What is required: Those lines of the data that hold the word "dark" are to be copied out.
◇ ◇ ◇
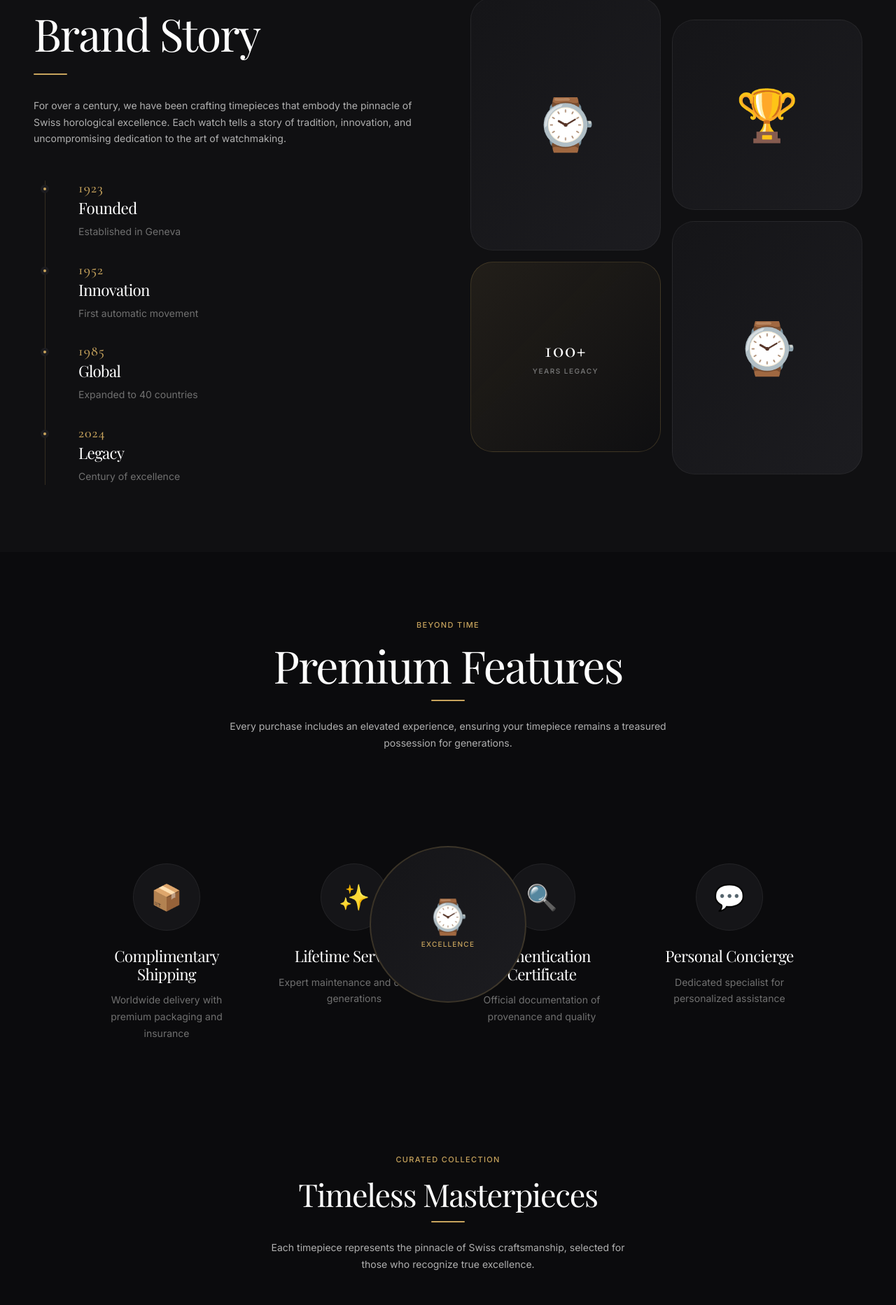
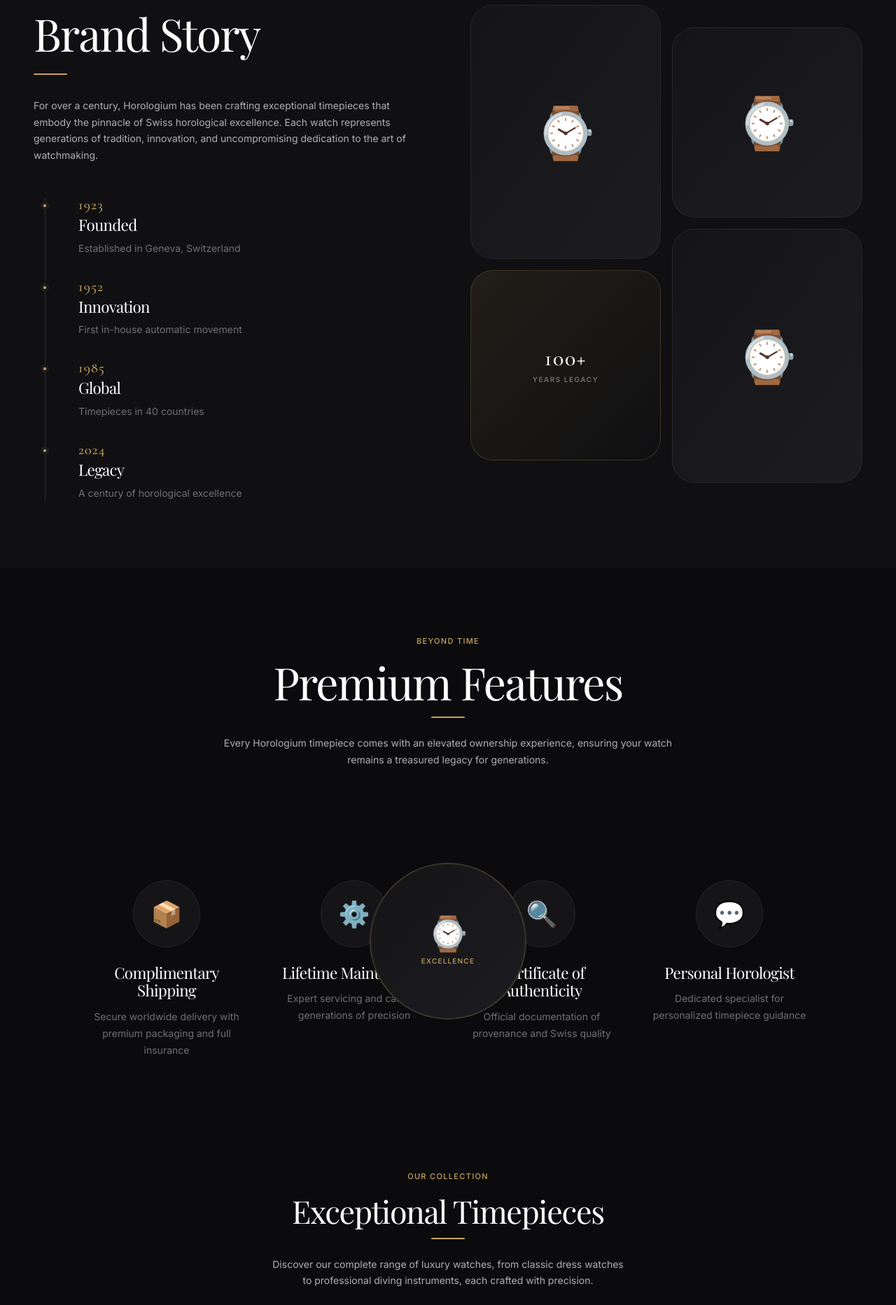
Before and after one commit to Vimal4043/E-Commerce-mern, a React (Vite) app in the folder frontend/: page / in a window 1280 px wide. Shown: the part 5879-7744 px from the top of the page at 70% size. Built offline with nearby package versions, Linux system fonts and the light colour scheme; no server answers; a web font is replaced by a local one.

Commit message:
image and content

```diff
--- a/frontend/src/components/Footer/LuxuryFooter.jsx
+++ b/frontend/src/components/Footer/LuxuryFooter.jsx
@@ -11,19 +11,19 @@ export default function LuxuryFooter() {
     }, []);
 
     const collections = [
-        { name: "Heritage", href: "#" },
-        { name: "Avant-Garde", href: "#" },
-        { name: "Sport", href: "#" },
-        { name: "Limited Edition", href: "#" },
-        { name: "New Arrivals", href: "/shop" }
+        { name: "Classic", href: "#" },
+        { name: "Dress", href: "#" },
+        { name: "Diver", href: "#" },
+        { name: "Chronograph", href: "#" },
+        { name: "Limited Edition", href: "#" }
     ];
 
     const customerService = [
         { name: "Contact Us", href: "/contact-us" },
-        { name: "Shipping Info", href: "#" },
+        { name: "Shipping & Insurance", href: "#" },
         { name: "Returns & Exchanges", href: "#" },
         { name: "FAQs", href: "#" },
-        { name: "Size Guide", href: "#" }
+        { name: "Care & Maintenance", href: "#" }
     ];
 
     const socialLinks = [
@@ -144,7 +144,7 @@ export default function LuxuryFooter() {
                         >
                             <h3 className="typo-label text-white mb-6">Newsletter</h3>
                             <p className="typo-body-sm text-text-muted mb-4">
-                                Subscribe to receive exclusive updates on new collections and special offers.
+                                Subscribe for exclusive previews of new timepieces, invitations to private events, and horological insights.
                             </p>
                             <form className="flex gap-2 mb-6" onSubmit={(e) => e.preventDefault()}>
                                 <input
--- a/frontend/src/components/Home/BrandStory.jsx
+++ b/frontend/src/components/Home/BrandStory.jsx
@@ -6,10 +6,10 @@ export default function BrandStory() {
     const isInView = useInView(sectionRef, { once: true, margin: "-100px" });
 
     const milestones = [
-        { year: "1923", title: "Founded", description: "Established in Geneva" },
-        { year: "1952", title: "Innovation", description: "First automatic movement" },
-        { year: "1985", title: "Global", description: "Expanded to 40 countries" },
-        { year: "2024", title: "Legacy", description: "Century of excellence" }
+        { year: "1923", title: "Founded", description: "Established in Geneva, Switzerland" },
+        { year: "1952", title: "Innovation", description: "First in-house automatic movement" },
+        { year: "1985", title: "Global", description: "Timepieces in 40 countries" },
+        { year: "2024", title: "Legacy", description: "A century of horological excellence" }
     ];
 
     return (
@@ -30,10 +30,10 @@ export default function BrandStory() {
                         </h2>
                         <div className="divider-gold mx-auto lg:mx-0 mb-8" />
                         <p className="typo-body-sm text-text-secondary mb-12 leading-relaxed">
-                            For over a century, we have been crafting timepieces that embody
-                            the pinnacle of Swiss horological excellence. Each watch tells a
-                            story of tradition, innovation, and uncompromising dedication to
-                            the art of watchmaking.
+                            For over a century, Horologium has been crafting exceptional timepieces
+                            that embody the pinnacle of Swiss horological excellence. Each watch
+                            represents generations of tradition, innovation, and uncompromising
+                            dedication to the art of watchmaking.
                         </p>
 
                         {/* Timeline */}
@@ -93,9 +93,9 @@ export default function BrandStory() {
                             </div>
                         </div>
                         <div className="space-y-4 pt-8">
-                            <div className="aspect-square rounded-2xl bg-gradient-to-br from-dark-card to-dark-elevated border border-dark-border overflow-hidden">
+                                    <div className="aspect-square rounded-2xl bg-gradient-to-br from-dark-card to-dark-elevated border border-dark-border overflow-hidden">
                                 <div className="w-full h-full flex items-center justify-center">
-                                    <span className="text-7xl">🏆</span>
+                                    <span className="text-7xl">⌚</span>
                                 </div>
                             </div>
                             <div className="aspect-[3/4] rounded-2xl bg-gradient-to-br from-dark-card to-dark-elevated border border-dark-border overflow-hidden">
--- a/frontend/src/components/Home/PremiumFeatures.jsx
+++ b/frontend/src/components/Home/PremiumFeatures.jsx
@@ -9,22 +9,22 @@ export default function PremiumFeatures() {
         {
             icon: "📦",
             title: "Complimentary Shipping",
-            description: "Worldwide delivery with premium packaging and insurance"
+            description: "Secure worldwide delivery with premium packaging and full insurance"
         },
         {
-            icon: "✨",
-            title: "Lifetime Servicing",
-            description: "Expert maintenance and care for generations"
+            icon: "⚙️",
+            title: "Lifetime Maintenance",
+            description: "Expert servicing and care for generations of precision"
         },
         {
             icon: "🔍",
-            title: "Authentication Certificate",
-            description: "Official documentation of provenance and quality"
+            title: "Certificate of Authenticity",
+            description: "Official documentation of provenance and Swiss quality"
         },
         {
             icon: "💬",
-            title: "Personal Concierge",
-            description: "Dedicated specialist for personalized assistance"
+            title: "Personal Horologist",
+            description: "Dedicated specialist for personalized timepiece guidance"
         }
     ];
 
@@ -46,8 +46,8 @@ export default function PremiumFeatures() {
                     <h2 className="typo-h1 text-white mb-4">Premium Features</h2>
                     <div className="divider-gold mx-auto mb-6" />
                     <p className="typo-body-sm max-w-2xl mx-auto">
-                        Every purchase includes an elevated experience, ensuring your
-                        timepiece remains a treasured possession for generations.
+                        Every Horologium timepiece comes with an elevated ownership experience,
+                        ensuring your watch remains a treasured legacy for generations.
                     </p>
                 </motion.div>
 
--- a/frontend/src/pages/Home/CTA.jsx
+++ b/frontend/src/pages/Home/CTA.jsx
@@ -29,12 +29,13 @@ const CTA = ({ search, setSearch, category, setCategory }) => {
                     onChange={(e) => setCategory(e.target.value)}
                     className="input select pl-11 pr-10"
                 >
-                    <option value="">All Categories</option>
-                    <option value="electronics">Watches</option>
-                    <option value="clothing">Straps & Bands</option>
-                    <option value="footwear">Accessories</option>
-                    <option value="accessories">Winders & Boxes</option>
-                    <option value="home">Care & Maintenance</option>
+                    <option value="">All Collections</option>
+                    <option value="classic">Classic</option>
+                    <option value="dress">Dress</option>
+                    <option value="diver">Diver</option>
+                    <option value="chronograph">Chronograph</option>
+                    <option value="limited">Limited Edition</option>
+                    <option value="accessories">Luxury Accessories</option>
                 </select>
             </div>
         </div>
--- a/frontend/src/pages/Home/Home.jsx
+++ b/frontend/src/pages/Home/Home.jsx
@@ -152,12 +152,12 @@ export default function Home() {
         <div className="container-lux">
           {/* Section Header */}
           <div className="flex flex-col items-center text-center mb-12">
-            <span className="typo-label-gold mb-4">Curated Collection</span>
-            <h2 className="typo-h2 text-white mb-3">Timeless Masterpieces</h2>
+            <span className="typo-label-gold mb-4">Our Collection</span>
+            <h2 className="typo-h2 text-white mb-3">Exceptional Timepieces</h2>
             <div className="divider-gold mx-auto mb-6" />
             <p className="typo-body-sm max-w-lg">
-              Each timepiece represents the pinnacle of Swiss craftsmanship,
-              selected for those who recognize true excellence.
+              Discover our complete range of luxury watches, from classic dress watches
+              to professional diving instruments, each crafted with precision.
             </p>
           </div>
 
@@ -180,7 +180,7 @@ export default function Home() {
                  disabled={isLoadingMore || isInitialLoading}
                  className="btn btn-outline btn-lg"
                >
-                {isLoadingMore ? "Loading..." : "Discover More"}
+                 {isLoadingMore ? "Loading..." : "View All Timepieces"}
                </button>
              </div>
            )}
--- a/frontend/src/pages/Home/LuxuryShop.jsx
+++ b/frontend/src/pages/Home/LuxuryShop.jsx
@@ -136,7 +136,7 @@ export default function LuxuryShop() {
                         transition={{ duration: 0.8 }}
                     >
                         <span className="typo-label-gold mb-4 block">Explore Our Collection</span>
-                        <h1 className="typo-h1 text-white mb-4">Shop Watches</h1>
+                        <h1 className="typo-h1 text-white mb-4">Exceptional Timepieces</h1>
                         <div className="divider-gold mx-auto mb-6" />
                         <p className="typo-body-sm max-w-2xl mx-auto">
                             Discover our complete collection of luxury timepieces, each crafted with precision and passion.
```
Lines whose indentation alone changed are shown as unchanged.
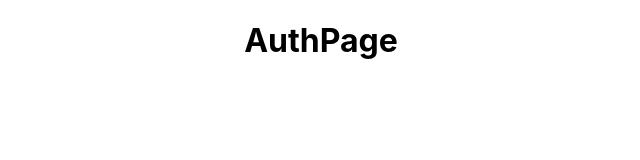
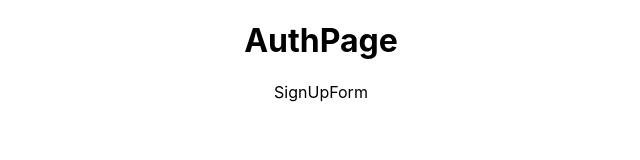
Before and after one commit to parke415/hanziku, a React (Create React App) app: page /orders in a window 1280 px wide. Shown: the top 160 px of the page, without its empty margins (319-959 px from the left). Built offline with nearby package versions, Linux system fonts and the light colour scheme.

Commit message:
Add SignUpForm component

```diff
--- /dev/null
+++ b/src/components/SignUpForm/SignUpForm.jsx
@@ -0,0 +1,12 @@
+import { Component } from 'react';
+
+export default class SignUpForm extends Component {
+
+  render() {
+    return (
+      <div>
+        SignUpForm
+      </div>
+    );
+  }
+}
--- a/src/pages/AuthPage/AuthPage.jsx
+++ b/src/pages/AuthPage/AuthPage.jsx
@@ -1,3 +1,10 @@
+import SignUpForm from '../../components/SignUpForm/SignUpForm';
+
 export default function AuthPage() {
-  return <h1>AuthPage</h1>
+  return (
+    <main>
+      <h1>AuthPage</h1>
+      <SignUpForm />
+    </main>
+  );
 }
```
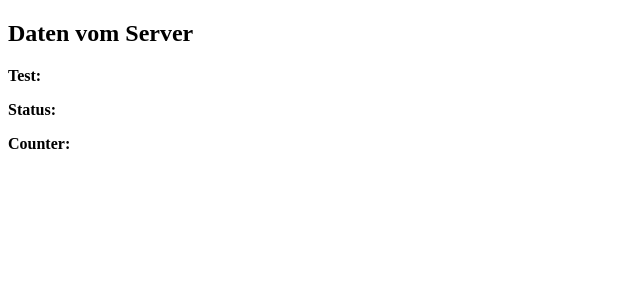
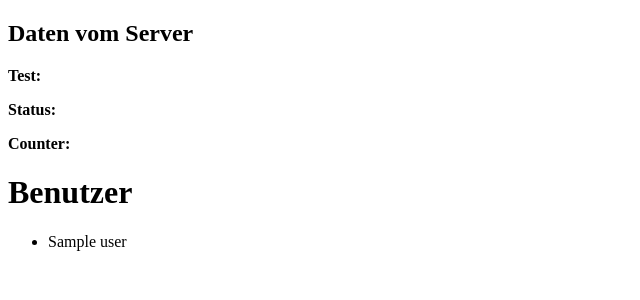
Before and after one commit to derlole/gimmiCoffee, a Flask app: template templates/live.html in a window 1280 px wide. Shown: the top 300 px of the page, without its empty margins (0-640 px from the left). Run offline with Flask 3, Linux system fonts and the light colour scheme; the template is opened without the code that fills it: most values are stand-ins (such as "Sample title", 1, 10 or a date in 2020); some libraries are stand-ins or nearby versions.

Commit message:
esp first

```diff
--- a/routes/unsecure_routes.py
+++ b/routes/unsecure_routes.py
@@ -6,7 +6,7 @@ unsecure = Blueprint('unsecure', __name__, url_prefix='/unsecure')
 
 @unsecure.route('/')
 def index():
-    return render_template('index.html')
+    return render_template('index.html', title='gimmiCoffee')
 
 @unsecure.route('/send')
 def send_command():
@@ -22,4 +22,4 @@ def send_command():
 
 @unsecure.route('/live')
 def test():
-    return render_template('live.html')
+    return render_template('live.html', users=[{'name': 'Max'}, {'name': 'Moritz'}, {'name': 'Hans'}])
--- a/templates/index.html
+++ b/templates/index.html
@@ -4,7 +4,7 @@
 <head>
     <meta charset="UTF-8">
     <meta name="viewport" content="width=device-width, initial-scale=1.0">
-    <title>gimmiCoffee</title>
+    <title>{{ title }}</title>
     <link rel="stylesheet" href="{{ url_for('static', filename='style.css') }}">
 </head>
 <body>
--- a/templates/live.html
+++ b/templates/live.html
@@ -10,7 +10,12 @@
     <p><strong>Test:</strong> <span id="test"></span></p>
     <p><strong>Status:</strong> <span id="status"></span></p>
     <p><strong>Counter:</strong> <span id="counter"></span></p>
-
+    <h1>Benutzer</h1>
+    <ul>
+        {% for user in users %}
+            <li>{{ user.name }}</li>
+        {% endfor %}
+    </ul>
     <script>
         const socket = io();
 
```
◇ ◇ ◇
Output for this exercise:
-                            <div className="aspect-square rounded-2xl bg-gradient-to-br from-dark-card to-dark-elevated border border-dark-border overflow-hidden">
+                                    <div className="aspect-square rounded-2xl bg-gradient-to-br from-dark-card to-dark-elevated border border-dark-border overflow-hidden">
                             <div className="aspect-[3/4] rounded-2xl bg-gradient-to-br from-dark-card to-dark-elevated border border-dark-border overflow-hidden">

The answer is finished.